Tuesday, December 3, 2019

Juice Can God

This is a sculpture by Michael Rakowitz that now occupies the fourth plinth in Trafalgar Square. It's a recreation of the Lamassu, a winged deity that guarded one of the city gates of Nineveh, in present-day Iraq, from 700 B.C. until ISIS demolished it in 2015.

Rakowitz has been working since 2006 on a project called "The Invisible Enemy Should Not Exist" aiming to recreate some 7,000 artworks looted from Iraq's archaeological museum or destroyed elsewhere. This sculpture is especially interesting because it's made of empty Iraqi date syrup cans, "representative of a once-renowned industry decimated by the Iraq wars," according to a plaque on the plinth.

"Rebuilding the Lamassu means it can symbolically continue as guardian of a city's past, present and future," the plaque says.

It quotes an inscription on the Lamassu: "Sennacherib, king of the world, king of Assyria, had the inner and outer wall of Nineveh built anew and raised as high as mountains."

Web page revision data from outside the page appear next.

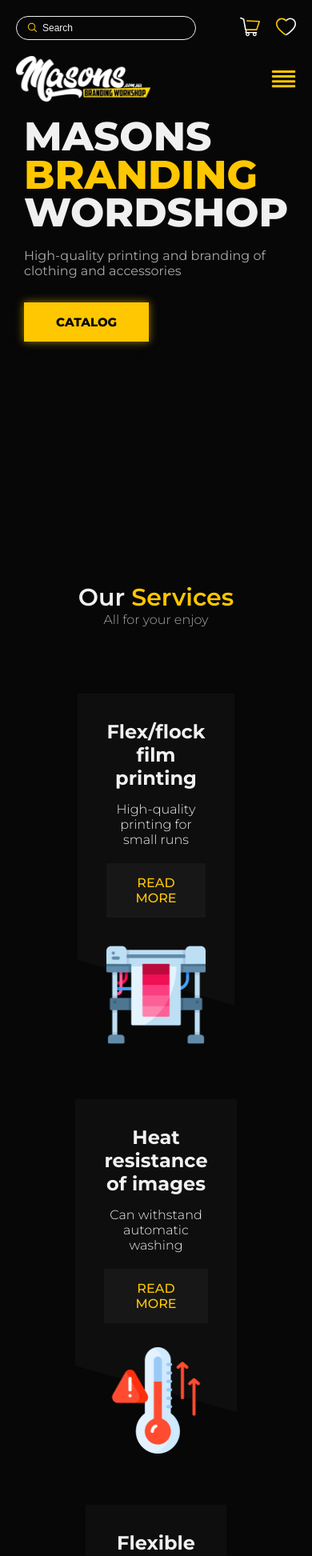
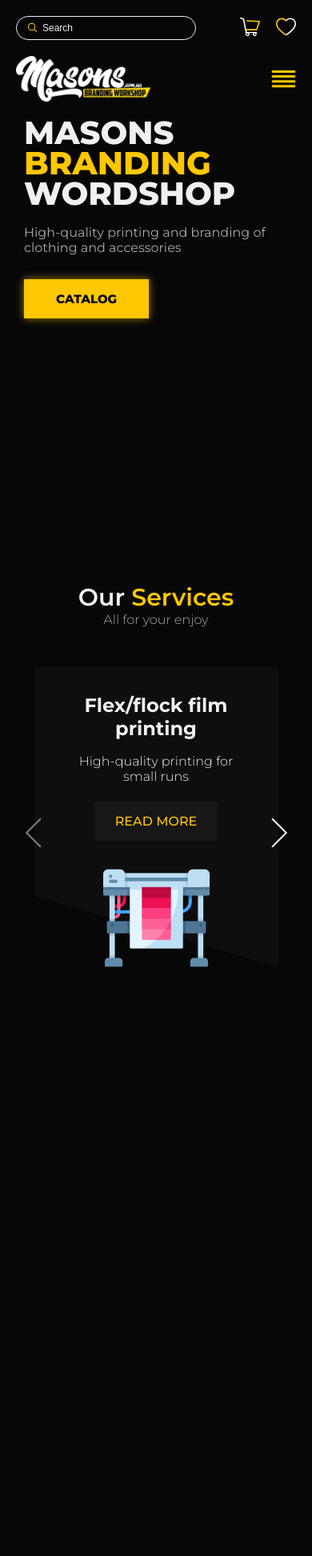
Before and after one commit to Studiya/masons-branding, a Vue app: page / in a window 390 px wide. Shown: the top 1945 px of the page at 80% size. After the commit the page ends 1368 px from the top, so only its background shows below. Built offline with nearby package versions, Linux system fonts and the light colour scheme.

Commit message:
services section adapt

```diff
--- a/src/assets/styles/_base.scss
+++ b/src/assets/styles/_base.scss
@@ -56,7 +56,7 @@ h1 {
   }
 
   @media screen and (max-width: $bp-mobile) {
-    font-size: 50px;
+    font-size: 40px;
   }
 }
 
--- a/src/assets/styles/utils/_carousel.scss
+++ b/src/assets/styles/utils/_carousel.scss
@@ -94,3 +94,21 @@
     right: calc(-43px - 100px) !important;
   }
 }
+
+.services {
+  .carousel__prev {
+    left: calc(-43px) !important;
+
+    @media screen and (max-width: $bp-mobile) {
+      left: calc(-5px) !important;
+    }
+  }
+
+  .carousel__next {
+    right: calc(-43px) !important;
+
+    @media screen and (max-width: $bp-mobile) {
+      right: calc(-5px) !important;
+    }
+  }
+}
--- a/src/components/sections/ServicesSection.vue
+++ b/src/components/sections/ServicesSection.vue
@@ -4,7 +4,7 @@
       <div class="services__inner">
         <h2 class="services__title">Our <span class="accent">Services</span></h2>
         <p class="services__subtitle subtitle">All for your enjoy</p>
-        <ul class="services__list">
+        <ul class="services__list" v-if="!isSmallScreen">
           <li class="services__item" v-for="item in servicesList" :key="item.id">
             <h3 class="services__item-title">{{ item.title }}</h3>
             <p class="services__item-subtitle">{{ item.subtitle }}</p>
@@ -12,7 +12,11 @@
             <img class="services__item-img" :src="item.imgSrc" :alt="item.imgAlt" />
           </li>
         </ul>
-        <Carousel class="services__list services__list_mobile" v-bind="settings">
+        <Carousel
+          class="services__list services__list_mobile"
+          v-if="isSmallScreen"
+          v-bind="settings"
+        >
           <Slide v-for="item in servicesList" :key="item.id">
             <div class="services__item services__item_mobile">
               <h3 class="services__item-title">{{ item.title }}</h3>
@@ -31,8 +35,28 @@
 </template>
 
 <script setup>
+import { ref, onMounted, onUnmounted } from 'vue'
 import 'vue3-carousel/dist/carousel.css'
 import { Carousel, Slide, Navigation } from 'vue3-carousel'
+
+let isSmallScreen = ref(false)
+let windowWidth = ref(window.innerWidth)
+
+onMounted(() => {
+  window.addEventListener('resize', handleWindowSizeChange)
+  handleWindowSizeChange()
+})
+onUnmounted(() => {
+  window.removeEventListener('resize', handleWindowSizeChange)
+})
+const handleWindowSizeChange = () => {
+  windowWidth.value = window.innerWidth
+  if (windowWidth.value <= 768) {
+    isSmallScreen.value = true
+  } else {
+    isSmallScreen.value = false
+  }
+}
 
 const settings = {
   itemsToShow: 1,
@@ -96,6 +120,10 @@ const servicesList = [
 
   &__subtitle {
     margin-bottom: 83px;
+
+    @media screen and (max-width: $bp-large) {
+      margin-bottom: 50px;
+    }
   }
 
   &__list {
@@ -112,6 +140,7 @@ const servicesList = [
     flex-basis: calc((100% - 42px * 2) / 3);
     position: relative;
     padding: 33px 60px 0;
+    min-width: 305px;
 
     @media screen and (max-width: $bp-large) {
       padding: 33px 36px 0;
```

We think of art, especially ancient art, as a relatively stable presence in our culture, something more or less permanent and treasured by all of us. Sadly, that's not the case. The loss of the Lamassu (and other art losses, like all the paintings stolen from the Isabella Stewart Gardner Museum in Boston in 1990, or those stolen from the Kunsthal in Rotterdam in 2012) reminds us that even famous artworks are vulnerable. In fact, civilizations themselves, like that of the ancient Assyrians, are transient.


  1. I love this Steve especially the close up.

  2. What a statement by Michael Rakowitz. This isn't self-indulgent, introspective creation - it is art of the contemporary world made with passion to arrest the attention of others and encourage change. Thank you for sharing.

  3. I agree with what Mr. P. said.
    Absolutely stunning in intent and in being.
    Think of all the art lost to the ages. And the libraries! I suppose all things must pass. But how tragic.

  4. everything is transient. I think about all the architectural art glass I created over the course of my career and it is wonderful to think that some of it will endure for hundreds of years but the reality of it is that in our disposable culture, even art is disposable. I imagine most of it will end up in a landfill. still it seems unconscionable to purposely destroy sculpture that has endured for so long and represents a people and culture that no longer exist. but that's religious fanaticism for you.

  5. Wow, I love this! I also thank you for sharing. Your photos are beautiful. I Googled him to see if I could see more of his work. He had a show over the summer at Whitechapel Gallery that looked fascinating. His work is beautiful and so meaningful.

  6. I love this artwork and the story behind the creation of it. So beautiful. The close up is grand.

  7. That's a pretty amazing piece of art. I love that it's repurposing "trash" to make something beautiful. I'm always intrigued by art that is made up of other things - like this & pictures composed of thousands of other pictures. It takes a lot of vision to put those things together!

  8. This artwork is stunning! And the history is so interesting. Thank you for sharing this. You have a wonderful day, hugs, Edna B.

  9. This is beautiful art. I find it so sad that so much is destroyed thru war and hate. Hearing the history it reminds me of Joan Baez singing The Night They Drove Old Dixie Down, where it says Just Take What You Need And Leave The Rest, But They Should Have Never Taken The Very Best...
    All the gorgeous art and history that is destroyed. There should be some kind of Rule that would say... Leave that for the survivors...
    But that is not the way that it is. War destroys everything in it's path.

    Thank you for sharing. I love the fact that he used juice cans... so much talent there... Have a fantastic day.

  10. Astonishing piece! WOW! Thank you for very close look to see how it is put together! Gorgeous